Tim Slover describes some of the inner workings of a day and weeks working with Gene, from the spontaneous lectures to jet-lagged students on the bus from the airport, to conversations in and out of class, to taking advantage of any teaching moment that could make a difference to the students’ lives. Tim describes how the students learned from Shakespearean plays to view the world with greater understanding, love, and forgiveness for ourselves and other human beings. Tim’s careful preparation and commentary on the contemporary plays our groups attended also made a huge difference to the students when they saw the live performances.
In 1981, Don Marshall was director of BYU’s Study Abroad, with Gene as his assistant. One of the most remarkable things that Gene and I appreciated from our six months together with the Marshalls was how much Don turned our children on to art and literature through the humanities courses he taught at the BYU London center. This has been a gift that has stayed with them throughout their lives. Jean Marshall was an extra bonus with her artistic touch and willingness to go along with our zany schedule even as she cared for her young children. Gene was as delighted as they were when he found an extra ticket to take their son to CATS.

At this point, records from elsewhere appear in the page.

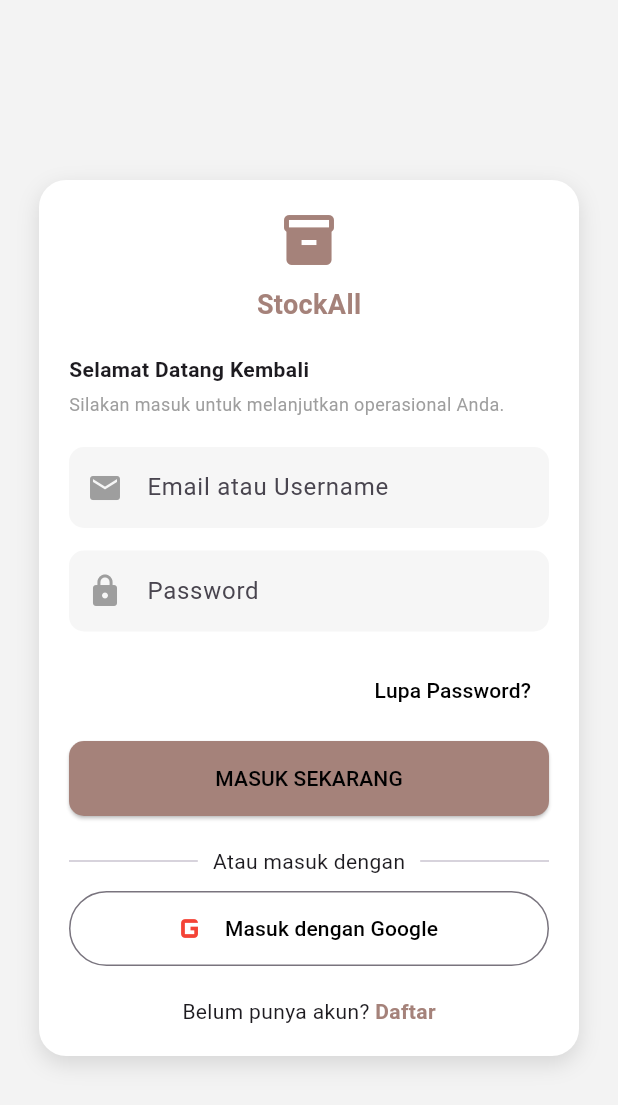
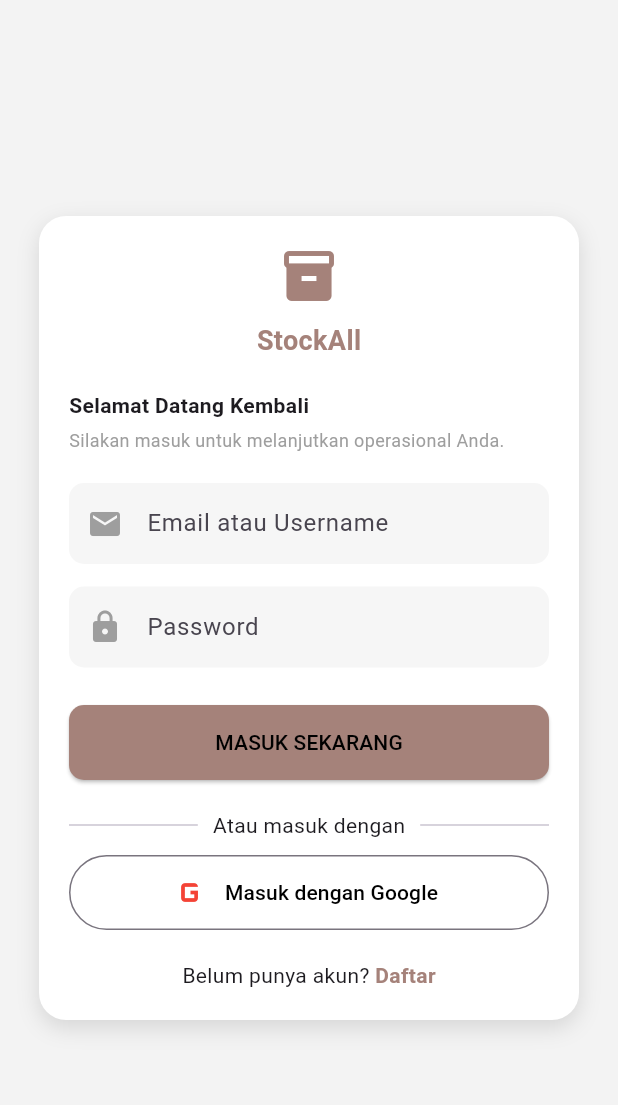
Before and after one commit to Amalia181205/stok_all, a Flutter app: the screen it shows after launch, on a phone screen of 412 x 824 dp. Shown: the top 1105 px of the screen. Run offline on Flutter 3.47's test engine with Material 3 defaults, Android fonts, the phone set to English and light mode, and no system bars; our stand-ins replace firebase_auth, firebase_core, google_sign_in, shared_preferences; accounts and stored records are empty.

Commit message:
Fix login_SignIn, sebenernya tahapan sampe sudah berhasil tidak di masukan di github karena baru tau harus di github

```diff
--- a/lib/login_page.dart
+++ b/lib/login_page.dart
@@ -80,6 +80,7 @@
         color: const Color(0xFFF6F6F6),
         borderRadius: BorderRadius.circular(10),
       ),
+
       child: TextField(
         controller: controller,
         obscureText: obscure,
@@ -161,16 +162,6 @@
                   obscure: true,
                 ),
 
-                Align(
-                  alignment: Alignment.centerRight,
-                  child: TextButton(
-                    onPressed: () {},
-                    child: const Text(
-                      "Lupa Password?",
-                      style: TextStyle(color: Colors.black),
-                    ),
-                  ),
-                ),
 
                 const SizedBox(height: 10),
 
```
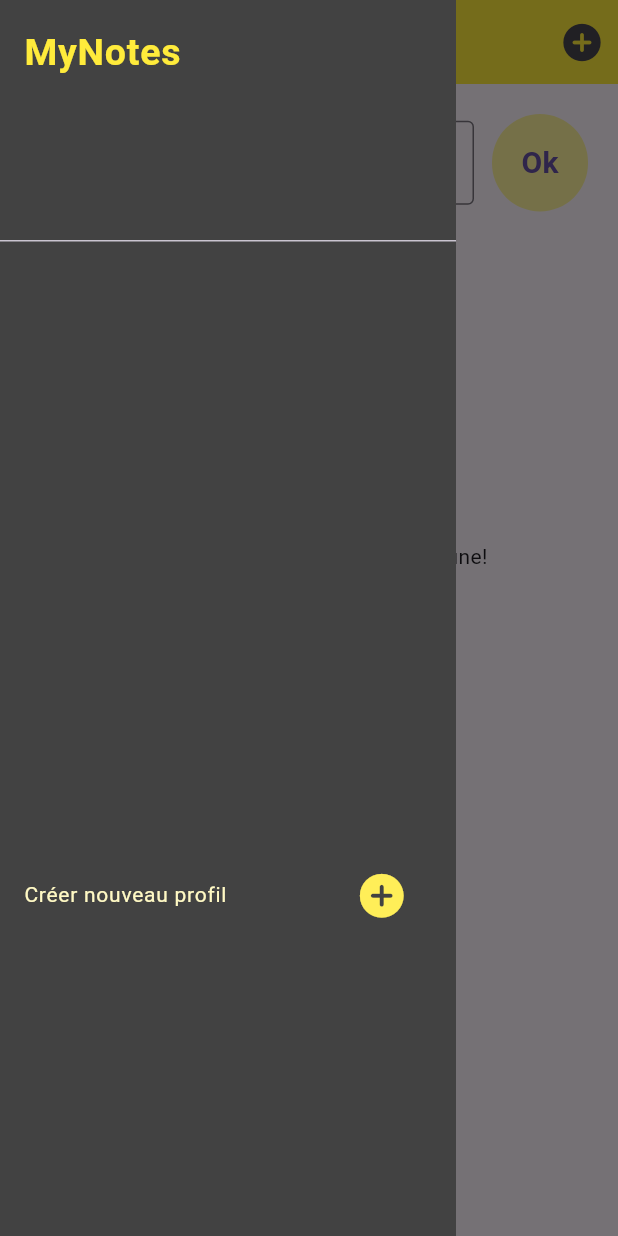
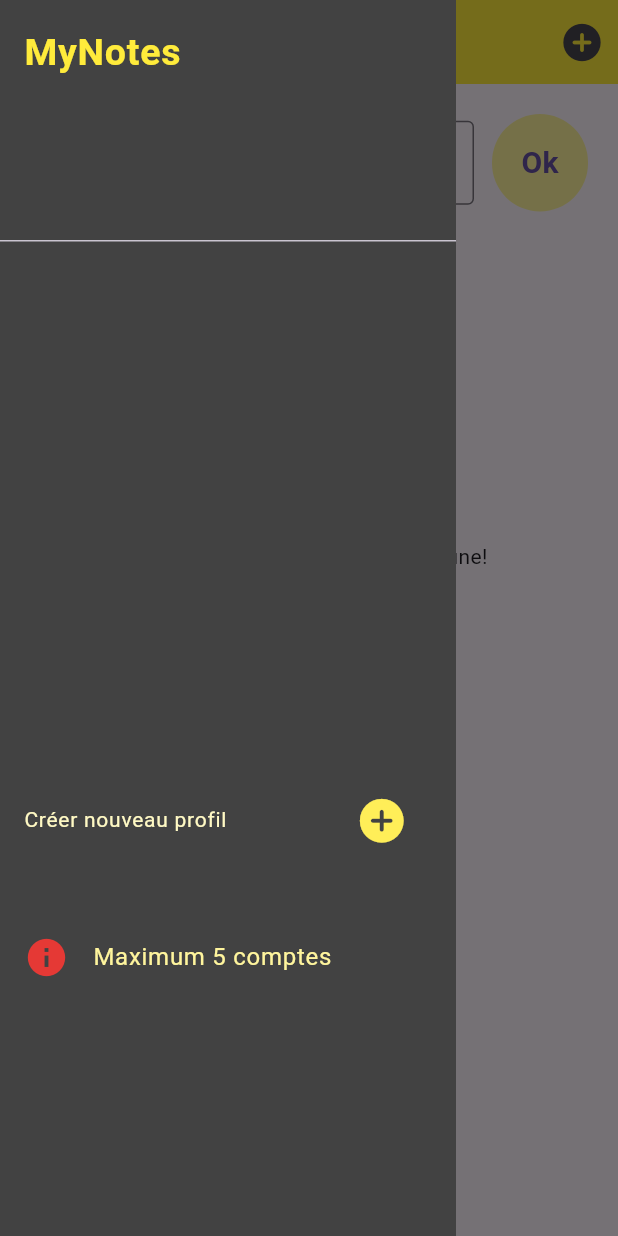
Before and after one commit to Jean-kassyl/dclic_project_noteapp, a Flutter app: the NotesPage screen opened directly with empty values, with the side drawer open, on a phone screen of 412 x 824 dp. Run offline on Flutter 3.47's test engine with Material 3 defaults, Android fonts, the phone set to English and light mode, and no system bars; our stand-ins replace sqflite; accounts and stored records are empty.

Commit message:
adding an info tile to the draweer

```diff
--- a/lib/pages/notes_page.dart
+++ b/lib/pages/notes_page.dart
@@ -64,7 +64,7 @@
 
             // list view builder
             SizedBox(
-              height: 400,
+              height: 350,
               child: ListView.builder(
                 shrinkWrap: true,
                 itemCount: users.length,
@@ -108,6 +108,11 @@
             },
             icon: Icon(Icons.add_circle_rounded, color: Colors.yellow[400], size: 35),
           ),
+            ),
+            SizedBox(height: 35),
+            ListTile(
+              title: Text('Maximum 5 comptes', style: TextStyle(color: Colors.yellow[200])),
+              leading: Icon(Icons.info, color: Colors.red[600], size: 30)
             ),
 
 
```
Also changed, not shown: lib/tools/helper.dart (deleted).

Dian Saderup gives us a candid account of her first time in London with a six-month Study Abroad adventure in 1985. She recounts her discoveries about what it means to take risks and learn to experience and embrace theatre and the arts in London. She starts her story with a rather stirring introduction to the England clan. She not only survives the first meeting after learning she would be sharing a room with our daughters, squeezing out a space on the floor next to two sets of bunk beds and adjusting to different sleep patterns and age differences, but tells how through it all they became fast and lasting friends. She also hints at some of our great times together in our very small kitchen with our knees tucked under a very small table comparing different kinds of butter available to us from the little shop around the corner. We slathered Danish and Dutch and various unsalted English butters from towns like Cornwall and Devon—places we were yet to see—on slices of good bread baked daily in another shop, making biased comments about each one, much to our delight. I also discovered that Dian abhorred mayonnaise.
Allison Pingree’s essay describes a profound experience she had in taking the BYU Colloquium course, “Learning How to Learn,” in which five professors encourage the students to explore, experience, and discuss. Then, Allison joins us for that 1985 six months’ Study Abroad, where she absorbs and relishes London, packing in theatre, art, and helping create a timeline of artists and other luminaries throughout history. I still have that timeline, rolled up but available for reference and reliving great memories. One of the most outstanding performances Allison refers to is her introduction “to the raw beauty of the medieval Mystery Plays.” Her description takes me back to a most unusual theatrical experience that had a profound impact on all of us as we crowded into the modest-sized Cotswold Theatre and were invited to participate in the drama at various moments. Allison captures the scene well.
Colin Bay’s father first introduces a young Colin to Gene with an anecdote, but it’s later, as a BYU freshman, that Colin makes his own discovery of Gene through an Honors conference he attended, where he first began to understand what “proving contraries” truly meant. What he learned from great teachers in the Honors Colloquium also still lingers with him, along with other lessons from his Study Abroad experience. His personal expressions bring tears to my eyes, too.
“On the Run with Gene”
“Waiting With Each Other”
“Gene England and a Ticket to CATS!”
“A Little Trust That Things Do Work Out”
“To Bless Even Broken Things”
“Better Than We Were”